Screenshot and code edit data
+===+
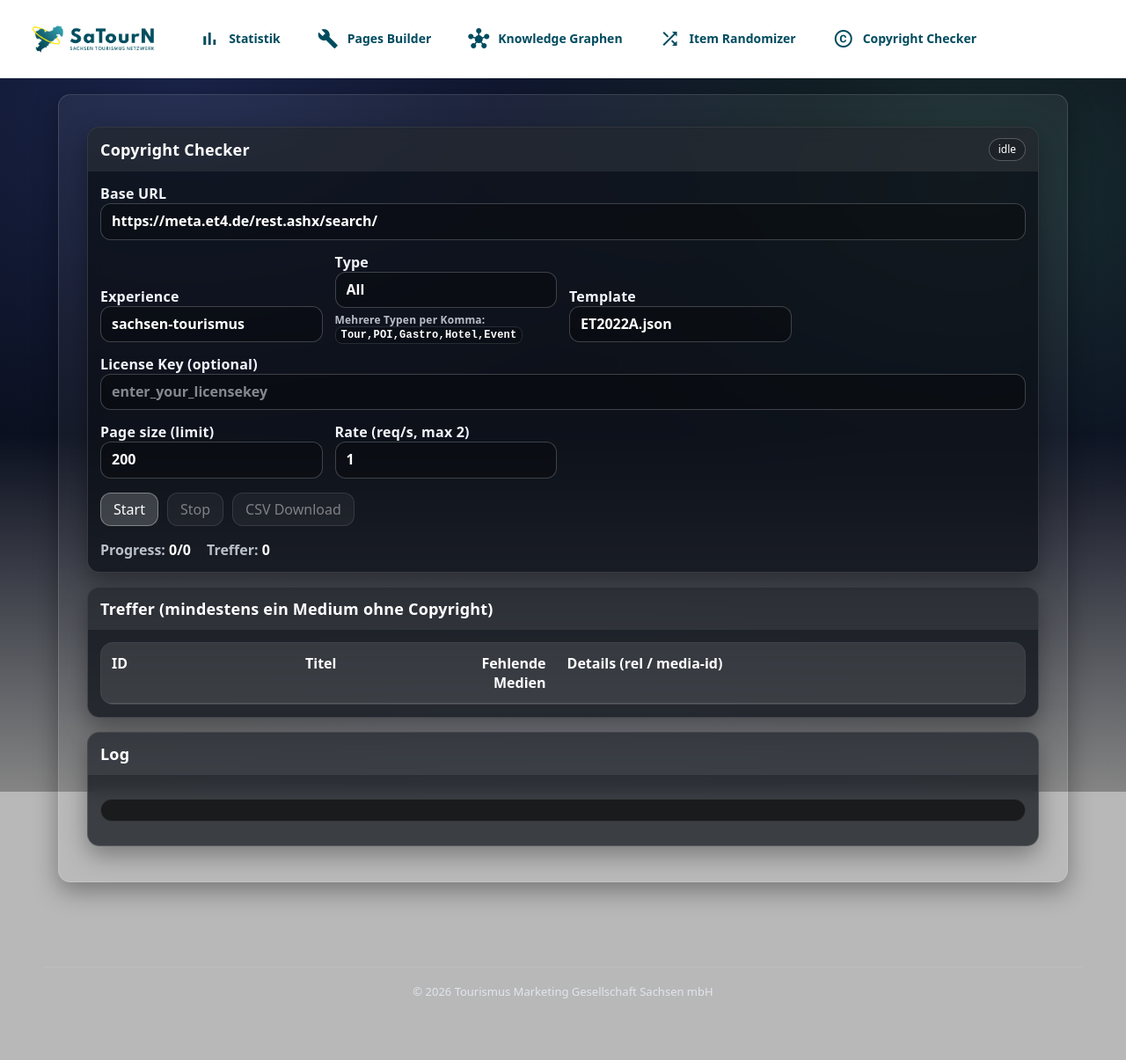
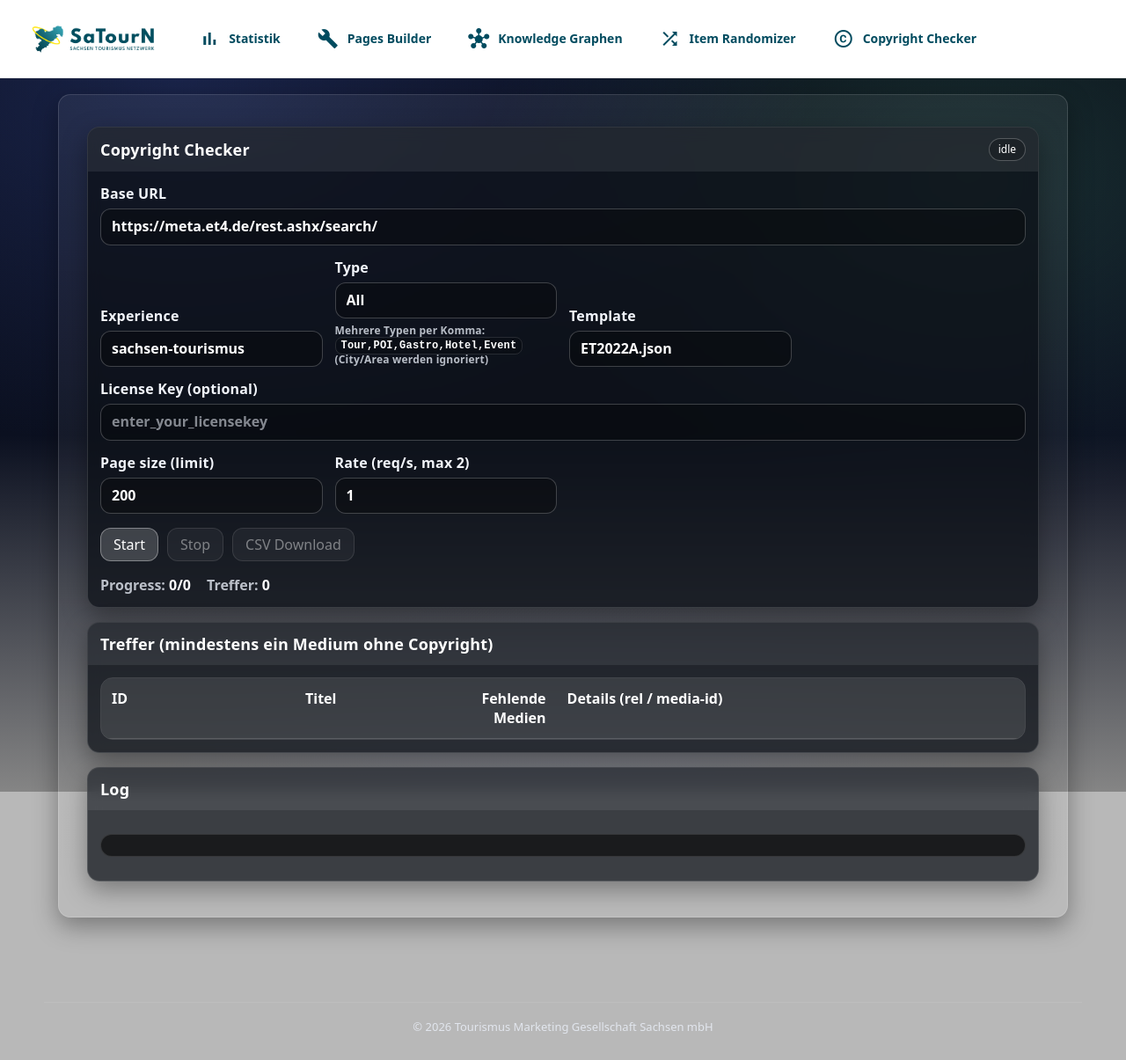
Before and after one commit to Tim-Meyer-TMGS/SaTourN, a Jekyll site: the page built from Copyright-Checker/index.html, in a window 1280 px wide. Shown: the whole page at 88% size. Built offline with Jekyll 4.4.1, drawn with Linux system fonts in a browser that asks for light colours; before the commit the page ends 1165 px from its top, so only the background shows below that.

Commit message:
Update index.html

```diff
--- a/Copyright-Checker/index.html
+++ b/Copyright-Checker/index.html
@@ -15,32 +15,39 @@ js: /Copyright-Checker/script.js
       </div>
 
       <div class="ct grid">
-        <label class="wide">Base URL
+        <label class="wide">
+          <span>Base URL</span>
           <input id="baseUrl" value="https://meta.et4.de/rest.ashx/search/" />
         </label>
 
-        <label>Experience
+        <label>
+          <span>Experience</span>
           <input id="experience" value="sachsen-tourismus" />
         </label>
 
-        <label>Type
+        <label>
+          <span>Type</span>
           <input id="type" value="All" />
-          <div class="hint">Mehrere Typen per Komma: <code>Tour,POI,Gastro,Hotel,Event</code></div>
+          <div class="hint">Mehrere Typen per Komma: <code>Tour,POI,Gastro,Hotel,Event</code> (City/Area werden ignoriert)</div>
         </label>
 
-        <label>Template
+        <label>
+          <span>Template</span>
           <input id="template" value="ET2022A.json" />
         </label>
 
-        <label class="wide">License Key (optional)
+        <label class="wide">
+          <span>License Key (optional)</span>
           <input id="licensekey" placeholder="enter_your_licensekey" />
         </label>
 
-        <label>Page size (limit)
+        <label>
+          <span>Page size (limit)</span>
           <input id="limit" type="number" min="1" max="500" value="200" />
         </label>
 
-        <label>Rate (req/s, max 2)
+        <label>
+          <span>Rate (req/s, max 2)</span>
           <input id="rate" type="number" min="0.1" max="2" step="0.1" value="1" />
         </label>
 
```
+===+
**TASK PROMPT**
From the records, copy every line that has the string "span" in it.

**COMPLETED TASK**
+          <span>Base URL</span>
+          <span>Experience</span>
+          <span>Type</span>
+          <span>Template</span>
+          <span>License Key (optional)</span>
+          <span>Page size (limit)</span>
+          <span>Rate (req/s, max 2)</span>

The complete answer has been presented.